_EXTRACTED MATERIAL_
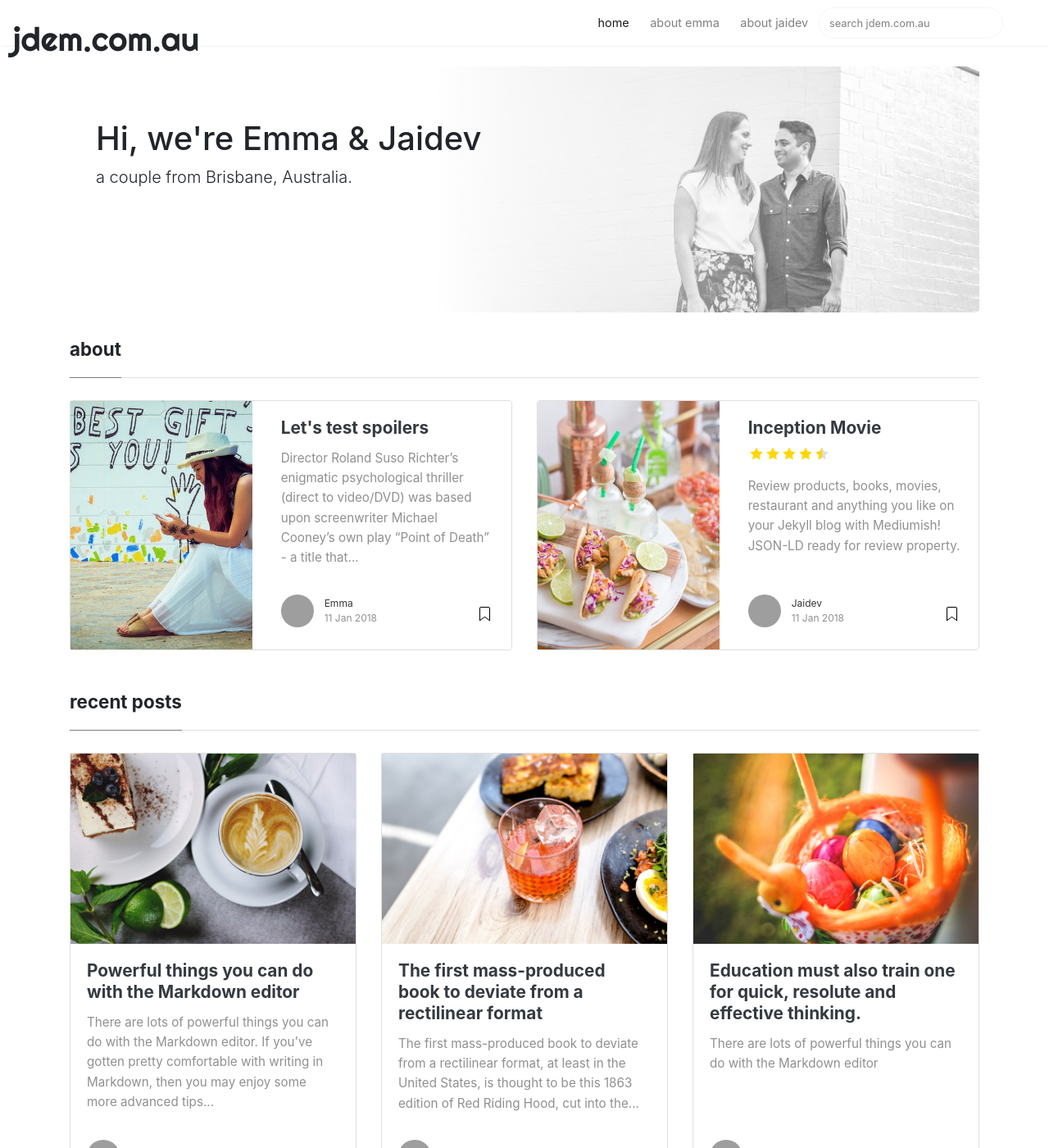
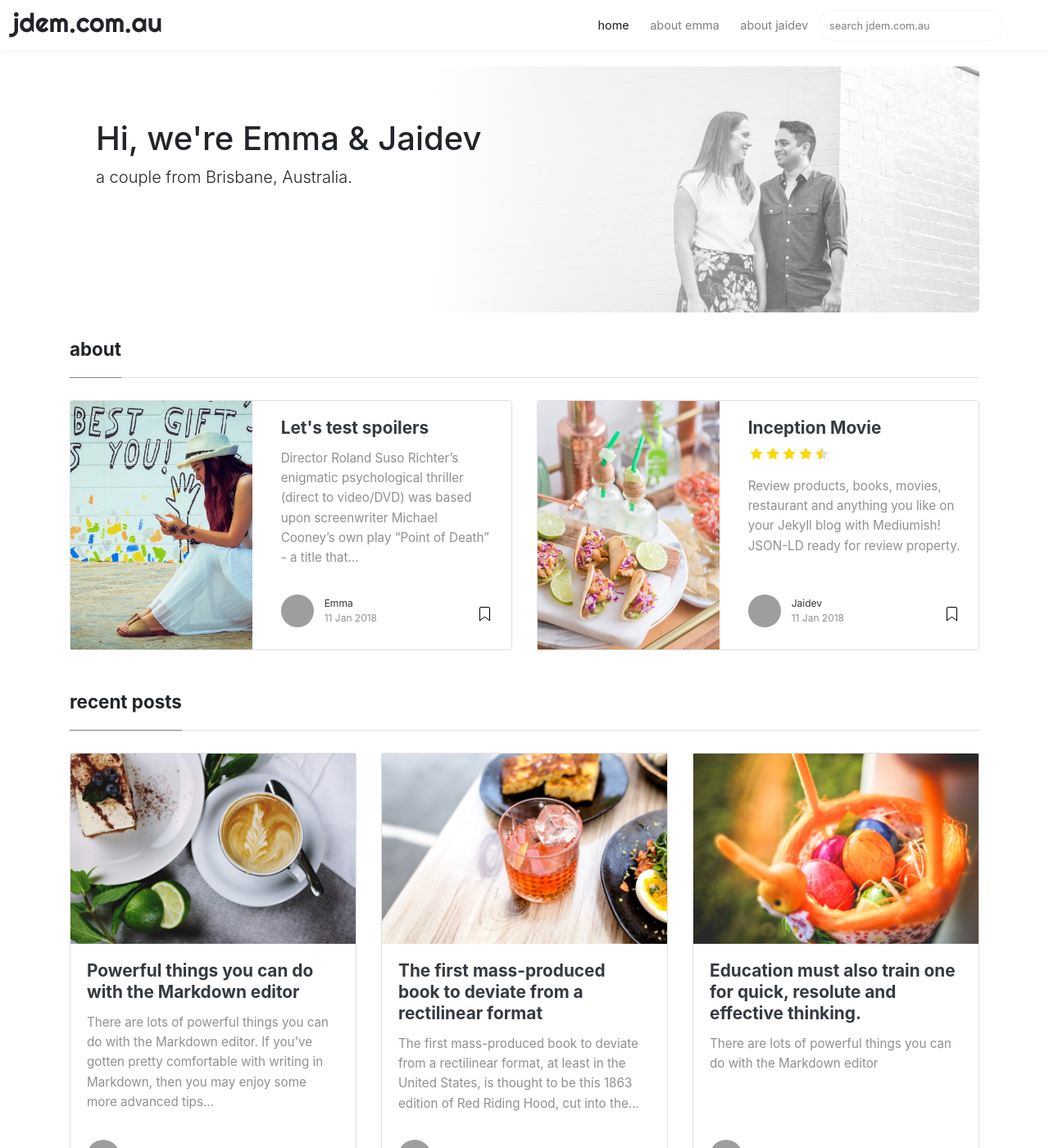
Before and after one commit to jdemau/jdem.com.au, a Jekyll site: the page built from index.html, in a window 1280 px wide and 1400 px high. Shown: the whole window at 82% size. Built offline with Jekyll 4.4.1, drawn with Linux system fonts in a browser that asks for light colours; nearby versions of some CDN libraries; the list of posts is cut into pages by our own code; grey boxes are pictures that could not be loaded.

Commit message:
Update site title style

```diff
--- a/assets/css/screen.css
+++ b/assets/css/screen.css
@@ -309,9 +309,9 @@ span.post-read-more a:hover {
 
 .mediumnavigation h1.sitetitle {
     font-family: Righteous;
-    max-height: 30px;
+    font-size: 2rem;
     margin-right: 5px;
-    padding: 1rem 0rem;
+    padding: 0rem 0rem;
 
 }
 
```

_AIM OF THE TASK_
Show each line from the material above where the string "padding" can be found.

_ANSWER TO THE EXERCISE_
-    padding: 1rem 0rem;
+    padding: 0rem 0rem;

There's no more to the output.